» **Task to carry out**: Search the listing below for "header". Copy each matching line.

» **Record extracts**:

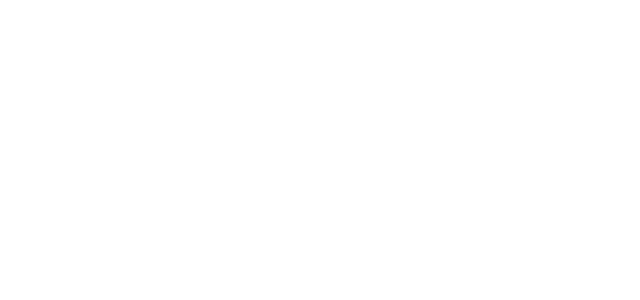
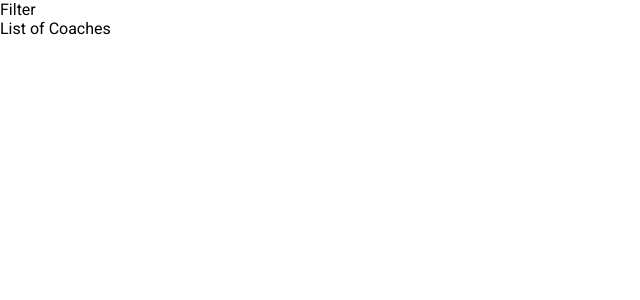
Before and after one commit to tanerdzhemal/find-teacher, a Vue app: page /coaches in a window 1280 px wide. Shown: the top 300 px of the page, without its empty margins (0-640 px from the left). Built offline with nearby package versions, Linux system fonts and the light colour scheme.

Commit message:
vuex vue-router components added

```diff
--- a/package.json
+++ b/package.json
@@ -8,15 +8,17 @@
   },
   "dependencies": {
     "core-js": "^3.6.5",
-    "vue": "^3.2.3"
+    "vue": "^3.2.3",
+    "vue-router": "^4.0.13",
+    "vuex": "^4.0.2"
   },
   "devDependencies": {
+    "@babel/eslint-parser": "^7.5.4",
     "@vue/cli-plugin-babel": "^5.0.4",
     "@vue/cli-plugin-eslint": "^5.0.4",
     "@vue/cli-service": "^5.0.4",
     "@vue/compiler-sfc": "^3.0.0-0",
     "babel-eslint": "^10.0.2",
-    "@babel/eslint-parser": "^7.5.4",
     "eslint": "^8.15.0",
     "eslint-plugin-vue": "^8.7.1"
   }
--- /dev/null
+++ b/src/App.vue
@@ -0,0 +1,23 @@
+<template>
+  <router-view></router-view>
+</template>
+
+<script>
+export default {};
+</script>
+
+<style>
+@import url('https://fonts.googleapis.com/css2?family=Roboto:wght@400;700&display=swap');
+
+* {
+  box-sizing: border-box;
+}
+
+html {
+  font-family: 'Roboto', sans-serif;
+}
+
+body {
+  margin: 0;
+}
+</style>
--- /dev/null
+++ b/src/pages/NotFound.vue
@@ -0,0 +1,7 @@
+<template></template>
+
+<script>
+export default {};
+</script>
+
+<style></style>
--- /dev/null
+++ b/src/pages/coaches/CoachDetail.vue
@@ -0,0 +1,7 @@
+<template></template>
+
+<script>
+export default {};
+</script>
+
+<style></style>
--- /dev/null
+++ b/src/pages/coaches/CoachRegistration.vue
@@ -0,0 +1,7 @@
+<template></template>
+
+<script>
+export default {};
+</script>
+
+<style></style>
--- /dev/null
+++ b/src/pages/coaches/CoachesList.vue
@@ -0,0 +1,14 @@
+<template>
+  <section>Filter</section>
+  <section>List of Coaches</section>
+</template>
+
+<script>
+export default {
+  data() {
+    return {};
+  },
+};
+</script>
+
+<style></style>
--- /dev/null
+++ b/src/pages/request/ContactCoach.vue
@@ -0,0 +1,7 @@
+<template></template>
+
+<script>
+export default {};
+</script>
+
+<style></style>
--- /dev/null
+++ b/src/pages/request/RequestsReceived.vue
@@ -0,0 +1,7 @@
+<template></template>
+
+<script>
+export default {};
+</script>
+
+<style></style>
--- /dev/null
+++ b/src/router.js
@@ -0,0 +1,26 @@
+import { createRouter, createWebHistory } from 'vue-router';
+
+import CoachDetail from './pages/coaches/CoachDetail.vue';
+import CoachesList from './pages/coaches/CoachesList.vue';
+import CoachRegistration from './pages/coaches/CoachRegistration.vue';
+import ContactCoach from './pages/request/ContactCoach.vue';
+import RequestsReceived from './pages/request/RequestsReceived.vue';
+import NotFound from './pages/NotFound.vue';
+
+const router = createRouter({
+  history: createWebHistory(),
+  routes: [
+    { path: '/', redirect: '/coaches' },
+    { path: '/coaches', component: CoachesList },
+    {
+      path: '/coaches/:id',
+      component: CoachDetail,
+      children: [{ path: '/contact', component: ContactCoach }],
+    },
+    { path: '/register', component: CoachRegistration },
+    { path: '/requests', component: RequestsReceived },
+    { path: '/:notFound(.*)', component: NotFound },
+  ],
+});
+
+export default router;
```
Also changed, not shown: src/main.js (+8 -1 lines), 1 other file (tests, documents, lock files or other folders).
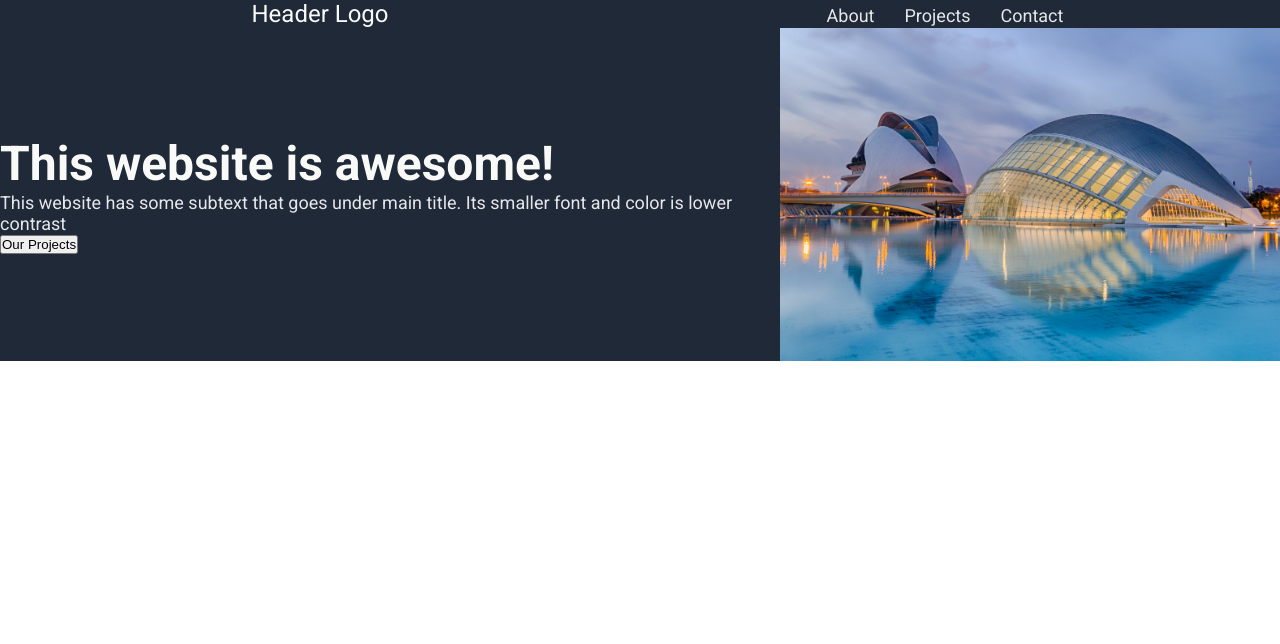
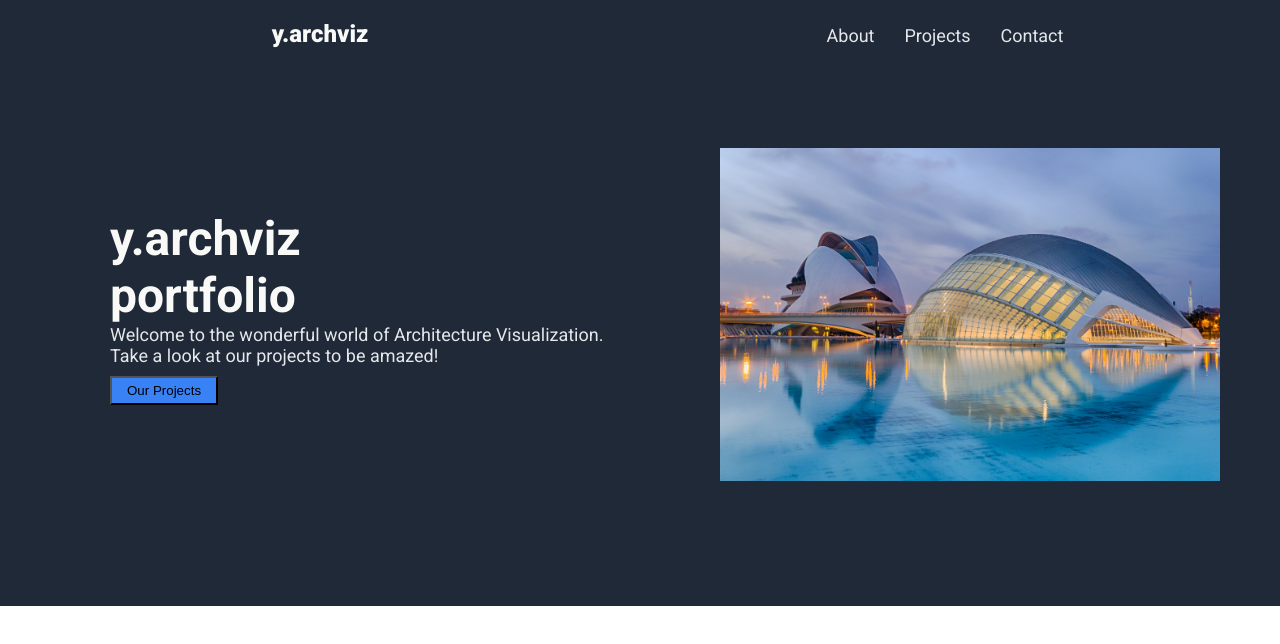
Before and after one commit to yinzdev/odin-landing-page, a plain HTML site: page index.html in a window 1280 px wide. Drawn offline with Linux system fonts and the light colour scheme.

Commit message:
Version 1.2

```diff
--- a/css/style.css
+++ b/css/style.css
@@ -9,11 +9,13 @@ body {
 
 .header-section {
   background-color: #1f2937;
+  padding-top: 20px;
 }
 
 .header-logo {
   font-size: 24px;
   color: #f9faf8;
+  font-weight: 900;
 }
 
 .nav-link a {
@@ -51,12 +53,14 @@ h1 {
 .para {
   font-size: 18px;
   color: #e5e7eb;
+  width: 500px;
 }
 
 .hero-section {
   display: flex;
   flex-direction: row;
   justify-content: center;
+  margin: 100px;
 }
 
 .hero-left,
@@ -65,3 +69,21 @@ h1 {
   justify-content: center;
   flex-direction: column;
 }
+
+.hero-left {
+  margin-bottom: 140px;
+  margin-left: 50px;
+}
+
+img {
+  margin-left: 110px;
+  margin-bottom: 125px;
+}
+
+.btn {
+  margin-top: 10px;
+  padding: 5px;
+  padding-left: 15px;
+  padding-right: 15px;
+  background-color: #3882f6;
+}
--- a/index.html
+++ b/index.html
@@ -16,7 +16,7 @@
     <div class="header-section">
       <div class="navbar">
         <div class="navbar-left">
-          <p class="header-logo">Header Logo</p>
+          <p class="header-logo">y.archviz</p>
         </div>
         <div class="navbar-right">
           <ul style="list-style-type: none">
@@ -28,10 +28,10 @@
       </div>
       <div class="hero-section">
         <div class="hero-left">
-          <h1>This website is awesome!</h1>
+          <h1>y.archviz<br />portfolio</h1>
           <p class="para">
-            This website has some subtext that goes under main title. Its
-            smaller font and color is lower contrast
+            Welcome to the wonderful world of Architecture Visualization. Take a
+            look at our projects to be amazed!
           </p>
           <div><button type="button" class="btn">Our Projects</button></div>
         </div>
```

» **Answer box**:
 .header-section {
 .header-logo {
     <div class="header-section">
-          <p class="header-logo">Header Logo</p>
+          <p class="header-logo">y.archviz</p>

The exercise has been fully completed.